--- Data supplied Enclosed Below ---
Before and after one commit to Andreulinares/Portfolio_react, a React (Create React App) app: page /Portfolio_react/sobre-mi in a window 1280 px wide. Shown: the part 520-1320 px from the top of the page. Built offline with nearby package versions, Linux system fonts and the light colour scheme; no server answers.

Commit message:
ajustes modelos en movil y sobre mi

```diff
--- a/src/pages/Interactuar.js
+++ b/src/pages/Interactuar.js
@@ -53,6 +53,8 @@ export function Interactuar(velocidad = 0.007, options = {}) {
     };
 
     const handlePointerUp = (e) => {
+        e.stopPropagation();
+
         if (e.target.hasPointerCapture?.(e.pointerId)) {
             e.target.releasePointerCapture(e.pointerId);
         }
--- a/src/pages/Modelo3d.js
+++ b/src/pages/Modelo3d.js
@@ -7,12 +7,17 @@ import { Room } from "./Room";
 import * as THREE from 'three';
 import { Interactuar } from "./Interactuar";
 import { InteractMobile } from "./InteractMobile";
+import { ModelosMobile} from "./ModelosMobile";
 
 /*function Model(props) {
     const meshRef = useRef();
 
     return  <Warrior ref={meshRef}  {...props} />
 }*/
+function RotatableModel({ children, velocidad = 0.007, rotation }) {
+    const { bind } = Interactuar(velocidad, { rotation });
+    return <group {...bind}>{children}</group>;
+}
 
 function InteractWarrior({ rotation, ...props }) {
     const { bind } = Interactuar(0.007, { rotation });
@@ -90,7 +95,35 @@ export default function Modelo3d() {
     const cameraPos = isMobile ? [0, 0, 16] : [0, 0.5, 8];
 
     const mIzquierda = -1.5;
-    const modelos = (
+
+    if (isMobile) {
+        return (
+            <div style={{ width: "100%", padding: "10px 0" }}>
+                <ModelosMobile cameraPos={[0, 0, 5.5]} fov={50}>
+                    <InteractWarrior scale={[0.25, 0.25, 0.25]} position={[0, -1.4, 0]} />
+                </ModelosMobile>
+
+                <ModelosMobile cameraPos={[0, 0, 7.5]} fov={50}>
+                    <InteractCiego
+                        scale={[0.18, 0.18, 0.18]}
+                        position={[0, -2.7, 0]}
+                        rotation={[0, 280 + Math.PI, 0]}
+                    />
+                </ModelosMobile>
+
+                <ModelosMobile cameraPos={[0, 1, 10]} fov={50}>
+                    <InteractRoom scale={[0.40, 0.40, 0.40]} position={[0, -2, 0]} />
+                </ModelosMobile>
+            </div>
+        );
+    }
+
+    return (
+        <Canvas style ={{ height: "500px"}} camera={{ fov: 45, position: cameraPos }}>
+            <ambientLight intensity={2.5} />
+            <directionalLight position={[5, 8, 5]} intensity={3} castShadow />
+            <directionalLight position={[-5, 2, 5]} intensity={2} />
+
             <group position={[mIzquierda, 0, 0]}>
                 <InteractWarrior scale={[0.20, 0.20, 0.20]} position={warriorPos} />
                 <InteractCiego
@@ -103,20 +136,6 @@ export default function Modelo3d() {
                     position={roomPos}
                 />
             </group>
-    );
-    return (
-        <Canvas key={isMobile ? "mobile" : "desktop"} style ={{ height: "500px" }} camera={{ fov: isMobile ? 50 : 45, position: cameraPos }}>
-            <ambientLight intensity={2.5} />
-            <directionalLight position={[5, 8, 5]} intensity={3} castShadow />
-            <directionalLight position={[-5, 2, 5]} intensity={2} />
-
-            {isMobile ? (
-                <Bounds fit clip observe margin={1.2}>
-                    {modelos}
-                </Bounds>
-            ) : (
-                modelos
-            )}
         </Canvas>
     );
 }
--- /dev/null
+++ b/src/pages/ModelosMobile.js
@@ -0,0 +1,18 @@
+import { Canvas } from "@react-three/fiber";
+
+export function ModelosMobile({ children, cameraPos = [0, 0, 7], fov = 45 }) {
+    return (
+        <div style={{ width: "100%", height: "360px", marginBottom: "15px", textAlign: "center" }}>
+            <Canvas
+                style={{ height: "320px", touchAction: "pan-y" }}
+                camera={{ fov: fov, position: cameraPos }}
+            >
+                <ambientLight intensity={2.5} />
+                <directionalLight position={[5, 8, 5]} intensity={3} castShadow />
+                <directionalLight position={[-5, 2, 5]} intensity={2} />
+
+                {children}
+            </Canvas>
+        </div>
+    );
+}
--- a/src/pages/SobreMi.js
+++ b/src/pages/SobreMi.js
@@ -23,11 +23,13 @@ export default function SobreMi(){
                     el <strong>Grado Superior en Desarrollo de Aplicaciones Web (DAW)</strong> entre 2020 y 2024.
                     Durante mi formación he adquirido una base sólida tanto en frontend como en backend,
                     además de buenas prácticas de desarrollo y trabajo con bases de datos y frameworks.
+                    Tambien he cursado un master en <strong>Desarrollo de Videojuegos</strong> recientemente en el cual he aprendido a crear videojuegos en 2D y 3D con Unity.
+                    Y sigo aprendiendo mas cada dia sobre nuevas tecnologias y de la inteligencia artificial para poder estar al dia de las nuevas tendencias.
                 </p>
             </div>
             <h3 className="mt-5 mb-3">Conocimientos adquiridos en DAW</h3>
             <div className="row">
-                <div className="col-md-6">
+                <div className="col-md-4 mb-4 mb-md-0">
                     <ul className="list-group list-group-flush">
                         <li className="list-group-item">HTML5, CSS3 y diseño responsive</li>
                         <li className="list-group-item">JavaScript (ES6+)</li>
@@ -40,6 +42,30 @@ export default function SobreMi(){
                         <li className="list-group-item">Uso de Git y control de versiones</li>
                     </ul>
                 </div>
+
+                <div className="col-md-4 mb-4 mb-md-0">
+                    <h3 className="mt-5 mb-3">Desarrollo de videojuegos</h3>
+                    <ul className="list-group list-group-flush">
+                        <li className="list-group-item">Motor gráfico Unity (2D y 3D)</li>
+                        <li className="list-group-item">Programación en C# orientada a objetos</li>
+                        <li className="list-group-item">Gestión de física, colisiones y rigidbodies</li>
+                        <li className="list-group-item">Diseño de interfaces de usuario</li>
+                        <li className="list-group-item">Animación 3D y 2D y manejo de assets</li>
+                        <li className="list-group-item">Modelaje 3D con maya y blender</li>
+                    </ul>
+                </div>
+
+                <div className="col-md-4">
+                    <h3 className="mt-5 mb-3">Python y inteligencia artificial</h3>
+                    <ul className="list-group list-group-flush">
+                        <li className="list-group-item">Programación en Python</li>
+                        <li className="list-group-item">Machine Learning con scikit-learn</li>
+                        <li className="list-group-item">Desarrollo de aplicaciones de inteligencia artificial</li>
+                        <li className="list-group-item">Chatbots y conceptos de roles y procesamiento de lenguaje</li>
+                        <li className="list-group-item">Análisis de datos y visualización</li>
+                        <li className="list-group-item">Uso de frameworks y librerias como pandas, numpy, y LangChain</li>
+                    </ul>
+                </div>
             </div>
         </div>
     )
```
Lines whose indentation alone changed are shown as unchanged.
--- End of Enclosed Data supplied ---
• [Problem description]:
Would you please filter the lines above and copy every one that includes "cameraPos"?

• [Written response]:
     const cameraPos = isMobile ? [0, 0, 16] : [0, 0.5, 8];
+                <ModelosMobile cameraPos={[0, 0, 5.5]} fov={50}>
+                <ModelosMobile cameraPos={[0, 0, 7.5]} fov={50}>
+                <ModelosMobile cameraPos={[0, 1, 10]} fov={50}>
+        <Canvas style ={{ height: "500px"}} camera={{ fov: 45, position: cameraPos }}>
-        <Canvas key={isMobile ? "mobile" : "desktop"} style ={{ height: "500px" }} camera={{ fov: isMobile ? 50 : 45, position: cameraPos }}>
+export function ModelosMobile({ children, cameraPos = [0, 0, 7], fov = 45 }) {
+                camera={{ fov: fov, position: cameraPos }}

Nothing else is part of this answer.